# Task input:

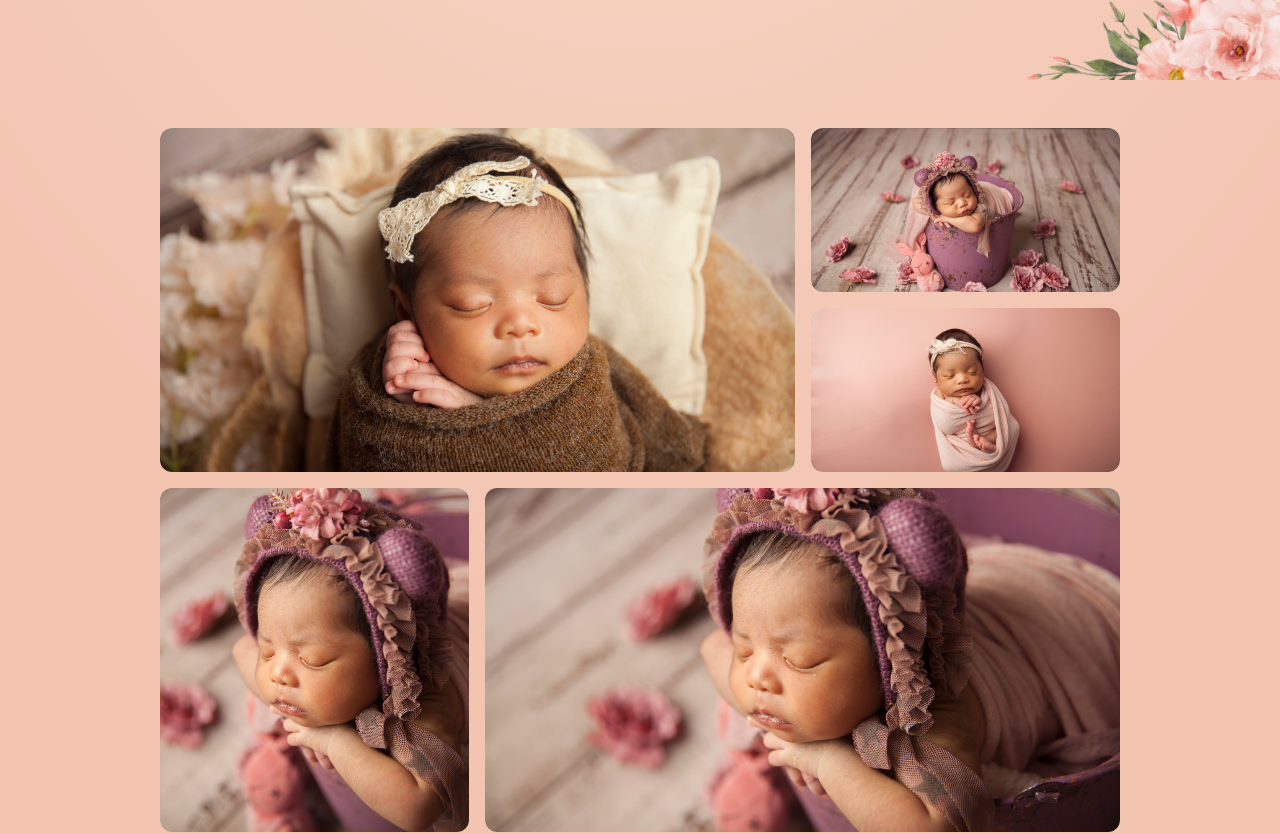
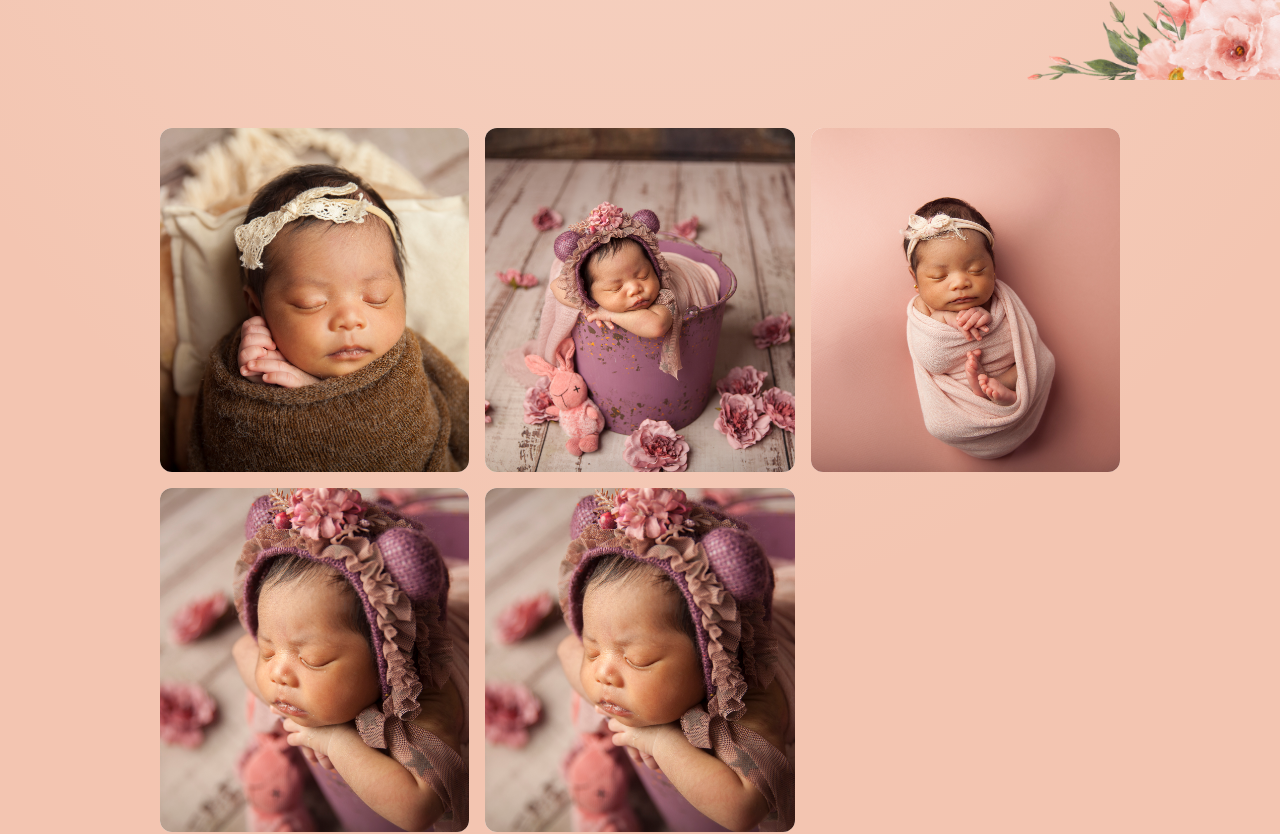
Before and after one commit to santos16426/tanya-christening, a Next.js app: page / in a window 1280 px wide. Shown: the part 720-1554 px from the top of the page. Built offline with nearby package versions, Linux system fonts and the light colour scheme.

Commit message:
feat: removed unnecessary codes and fixed template

```diff
--- a/components/Homepage/RightPane.tsx
+++ b/components/Homepage/RightPane.tsx
@@ -33,12 +33,13 @@ export default function RightPane({ name, title, fullDate, locations }: Props) {
     const baseGoogleMaps = `https://www.google.com/maps/search/?api=1&query=${loc.lat},${loc.long}`;
     const baseWaze = `https://waze.com/ul?ll=${loc.lat},${loc.long}&navigate=yes`;
 
-    const userAgent = navigator.userAgent;
-    if (/Android/.test(userAgent) || /iPhone|iPad|iPod/.test(userAgent)) {
-      return baseWaze;
-    } else {
-      return baseGoogleMaps;
+    if (typeof window !== "undefined") {
+      const userAgent = navigator.userAgent;
+      if (/Android/.test(userAgent) || /iPhone|iPad|iPod/.test(userAgent)) {
+        return baseWaze;
+      }
     }
+    return baseGoogleMaps;
   };
 
   return (
--- a/constants/template.ts
+++ b/constants/template.ts
@@ -3,27 +3,32 @@ export const template = [
 
   },
   {
-    gallery: [
-      '/images/gallery/img1.jpg',
-      '/images/gallery/img2.jpg',
-      '/images/gallery/img3.jpg',
-      '/images/gallery/img4.jpg',
-      '/images/gallery/img5.jpg',
-      '/images/gallery/img6.jpg',
-      '/images/gallery/img7.jpg',
-      '/images/gallery/img8.jpg',
-      '/images/gallery/img9.jpg',
-      '/images/gallery/img10.jpg',
-      '/images/gallery/img11.jpg',
-      '/images/gallery/img12.jpg',
-      '/images/gallery/img13.jpg',
-      '/images/gallery/img14.jpg',
-      '/images/gallery/img15.jpg',
-      '/images/gallery/img16.jpg',
-      '/images/gallery/img17.jpg',
-      '/images/gallery/img18.jpg',
-      '/images/gallery/img19.jpg',
-      '/images/gallery/img20.jpg',
+    cards: [
+      {
+        id: 1,
+        className: "md:col-span-2 md:row-span-2",
+        thumbnail: "/images/gallery/img10.jpg",
+      },
+      {
+        id: 2,
+        className: "col-span-1",
+        thumbnail: "/images/gallery/img12.jpg",
+      },
+      {
+        id: 3,
+        className: "col-span-1",
+        thumbnail: "/images/gallery/img3.jpg",
+      },
+      {
+        id: 4,
+        className: "col-span-1 md:row-span-2",
+        thumbnail: "/images/gallery/img14.jpg",
+      },
+      {
+        id: 6,
+        className: "md:col-span-2 md:row-span-2",
+        thumbnail: "/images/gallery/img14.jpg",
+      },
     ]
   }
 ]
--- a/pages/index.tsx
+++ b/pages/index.tsx
@@ -1,92 +1,13 @@
-import Gallery from "@/components/Gallery";
 import Homepage from "@/components/Homepage";
 import LayoutGrid from "@/components/ui/layout-grid";
 import Image from "next/image";
-
-const SkeletonOne = () => {
-  return (
-    <div>
-      <p className="font-bold text-4xl text-white">House in the woods</p>
-      <p className="font-normal text-base text-white"></p>
-      <p className="font-normal text-base my-4 max-w-lg text-neutral-200">
-        A serene and tranquil retreat, this house in the woods offers a peaceful
-        escape from the hustle and bustle of city life.
-      </p>
-    </div>
-  );
-};
-
-const SkeletonTwo = () => {
-  return (
-    <div>
-      <p className="font-bold text-4xl text-white">House above the clouds</p>
-      <p className="font-normal text-base text-white"></p>
-      <p className="font-normal text-base my-4 max-w-lg text-neutral-200">
-        Perched high above the world, this house offers breathtaking views and a
-        unique living experience. It&apos;s a place where the sky meets home,
-        and tranquility is a way of life.
-      </p>
-    </div>
-  );
-};
-const SkeletonThree = () => {
-  return (
-    <div>
-      <p className="font-bold text-4xl text-white">Greens all over</p>
-      <p className="font-normal text-base text-white"></p>
-      <p className="font-normal text-base my-4 max-w-lg text-neutral-200">
-        A house surrounded by greenery and nature&apos;s beauty. It&apos;s the
-        perfect place to relax, unwind, and enjoy life.
-      </p>
-    </div>
-  );
-};
-const SkeletonFour = () => {
-  return (
-    <div>
-      <p className="font-bold text-4xl text-white">Rivers are serene</p>
-      <p className="font-normal text-base text-white"></p>
-      <p className="font-normal text-base my-4 max-w-lg text-neutral-200">
-        A house by the river is a place of peace and tranquility. It&apos;s the
-        perfect place to relax, unwind, and enjoy life.
-      </p>
-    </div>
-  );
-};
-
-const cards = [
-  {
-    id: 1,
-    className: "md:col-span-2 md:row-span-2",
-    thumbnail: "/images/gallery/img10.jpg",
-  },
-  {
-    id: 2,
-    className: "col-span-1",
-    thumbnail: "/images/gallery/img12.jpg",
-  },
-  {
-    id: 3,
-    className: "col-span-1",
-    thumbnail: "/images/gallery/img3.jpg",
-  },
-  {
-    id: 4,
-    className: "col-span-1 md:row-span-2",
-    thumbnail: "/images/gallery/img14.jpg",
-  },
-  {
-    id: 6,
-    className: "md:col-span-2 md:row-span-2",
-    thumbnail: "/images/gallery/img14.jpg",
-  },
-];
+import { template } from "@/constants/template";
 
 export default function Home() {
   return (
     <main>
       <Homepage />
-      <LayoutGrid cards={cards} />
+      {template[1].cards && <LayoutGrid cards={template[1].cards} />}
       <div className="relative h-full w-full flex justify-between items-center flex-col lg:py-20 gap-10">
         <p className="text-6xl">
           Tanya&apos;s 1<sup>st</sup> Birthday Party POV Camera
```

# Task statement:
Write every record out again exactly as written. Pictures don't belong in the copy.

# Written response:
Before and after one commit to santos16426/tanya-christening, a Next.js app: page / in a window 1280 px wide. Shown: the part 720-1554 px from the top of the page. Built offline with nearby package versions, Linux system fonts and the light colour scheme.

Commit message:
feat: removed unnecessary codes and fixed template

```diff
--- a/components/Homepage/RightPane.tsx
+++ b/components/Homepage/RightPane.tsx
@@ -33,12 +33,13 @@ export default function RightPane({ name, title, fullDate, locations }: Props) {
     const baseGoogleMaps = `https://www.google.com/maps/search/?api=1&query=${loc.lat},${loc.long}`;
     const baseWaze = `https://waze.com/ul?ll=${loc.lat},${loc.long}&navigate=yes`;
 
-    const userAgent = navigator.userAgent;
-    if (/Android/.test(userAgent) || /iPhone|iPad|iPod/.test(userAgent)) {
-      return baseWaze;
-    } else {
-      return baseGoogleMaps;
+    if (typeof window !== "undefined") {
+      const userAgent = navigator.userAgent;
+      if (/Android/.test(userAgent) || /iPhone|iPad|iPod/.test(userAgent)) {
+        return baseWaze;
+      }
     }
+    return baseGoogleMaps;
   };
 
   return (
--- a/constants/template.ts
+++ b/constants/template.ts
@@ -3,27 +3,32 @@ export const template = [
 
   },
   {
-    gallery: [
-      '/images/gallery/img1.jpg',
-      '/images/gallery/img2.jpg',
-      '/images/gallery/img3.jpg',
-      '/images/gallery/img4.jpg',
-      '/images/gallery/img5.jpg',
-      '/images/gallery/img6.jpg',
-      '/images/gallery/img7.jpg',
-      '/images/gallery/img8.jpg',
-      '/images/gallery/img9.jpg',
-      '/images/gallery/img10.jpg',
-      '/images/gallery/img11.jpg',
-      '/images/gallery/img12.jpg',
-      '/images/gallery/img13.jpg',
-      '/images/gallery/img14.jpg',
-      '/images/gallery/img15.jpg',
-      '/images/gallery/img16.jpg',
-      '/images/gallery/img17.jpg',
-      '/images/gallery/img18.jpg',
-      '/images/gallery/img19.jpg',
-      '/images/gallery/img20.jpg',
+    cards: [
+      {
+        id: 1,
+        className: "md:col-span-2 md:row-span-2",
+        thumbnail: "/images/gallery/img10.jpg",
+      },
+      {
+        id: 2,
+        className: "col-span-1",
+        thumbnail: "/images/gallery/img12.jpg",
+      },
+      {
+        id: 3,
+        className: "col-span-1",
+        thumbnail: "/images/gallery/img3.jpg",
+      },
+      {
+        id: 4,
+        className: "col-span-1 md:row-span-2",
+        thumbnail: "/images/gallery/img14.jpg",
+      },
+      {
+        id: 6,
+        className: "md:col-span-2 md:row-span-2",
+        thumbnail: "/images/gallery/img14.jpg",
+      },
     ]
   }
 ]
--- a/pages/index.tsx
+++ b/pages/index.tsx
@@ -1,92 +1,13 @@
-import Gallery from "@/components/Gallery";
 import Homepage from "@/components/Homepage";
 import LayoutGrid from "@/components/ui/layout-grid";
 import Image from "next/image";
-
-const SkeletonOne = () => {
-  return (
-    <div>
-      <p className="font-bold text-4xl text-white">House in the woods</p>
-      <p className="font-normal text-base text-white"></p>
-      <p className="font-normal text-base my-4 max-w-lg text-neutral-200">
-        A serene and tranquil retreat, this house in the woods offers a peaceful
-        escape from the hustle and bustle of city life.
-      </p>
-    </div>
-  );
-};
-
-const SkeletonTwo = () => {
-  return (
-    <div>
-      <p className="font-bold text-4xl text-white">House above the clouds</p>
-      <p className="font-normal text-base text-white"></p>
-      <p className="font-normal text-base my-4 max-w-lg text-neutral-200">
-        Perched high above the world, this house offers breathtaking views and a
-        unique living experience. It&apos;s a place where the sky meets home,
-        and tranquility is a way of life.
-      </p>
-    </div>
-  );
-};
-const SkeletonThree = () => {
-  return (
-    <div>
-      <p className="font-bold text-4xl text-white">Greens all over</p>
-      <p className="font-normal text-base text-white"></p>
-      <p className="font-normal text-base my-4 max-w-lg text-neutral-200">
-        A house surrounded by greenery and nature&apos;s beauty. It&apos;s the
-        perfect place to relax, unwind, and enjoy life.
-      </p>
-    </div>
-  );
-};
-const SkeletonFour = () => {
-  return (
-    <div>
-      <p className="font-bold text-4xl text-white">Rivers are serene</p>
-      <p className="font-normal text-base text-white"></p>
-      <p className="font-normal text-base my-4 max-w-lg text-neutral-200">
-        A house by the river is a place of peace and tranquility. It&apos;s the
-        perfect place to relax, unwind, and enjoy life.
-      </p>
-    </div>
-  );
-};
-
-const cards = [
-  {
-    id: 1,
-    className: "md:col-span-2 md:row-span-2",
-    thumbnail: "/images/gallery/img10.jpg",
-  },
-  {
-    id: 2,
-    className: "col-span-1",
-    thumbnail: "/images/gallery/img12.jpg",
-  },
-  {
-    id: 3,
-    className: "col-span-1",
-    thumbnail: "/images/gallery/img3.jpg",
-  },
-  {
-    id: 4,
-    className: "col-span-1 md:row-span-2",
-    thumbnail: "/images/gallery/img14.jpg",
-  },
-  {
-    id: 6,
-    className: "md:col-span-2 md:row-span-2",
-    thumbnail: "/images/gallery/img14.jpg",
-  },
-];
+import { template } from "@/constants/template";
 
 export default function Home() {
   return (
     <main>
       <Homepage />
-      <LayoutGrid cards={cards} />
+      {template[1].cards && <LayoutGrid cards={template[1].cards} />}
       <div className="relative h-full w-full flex justify-between items-center flex-col lg:py-20 gap-10">
         <p className="text-6xl">
           Tanya&apos;s 1<sup>st</sup> Birthday Party POV Camera
```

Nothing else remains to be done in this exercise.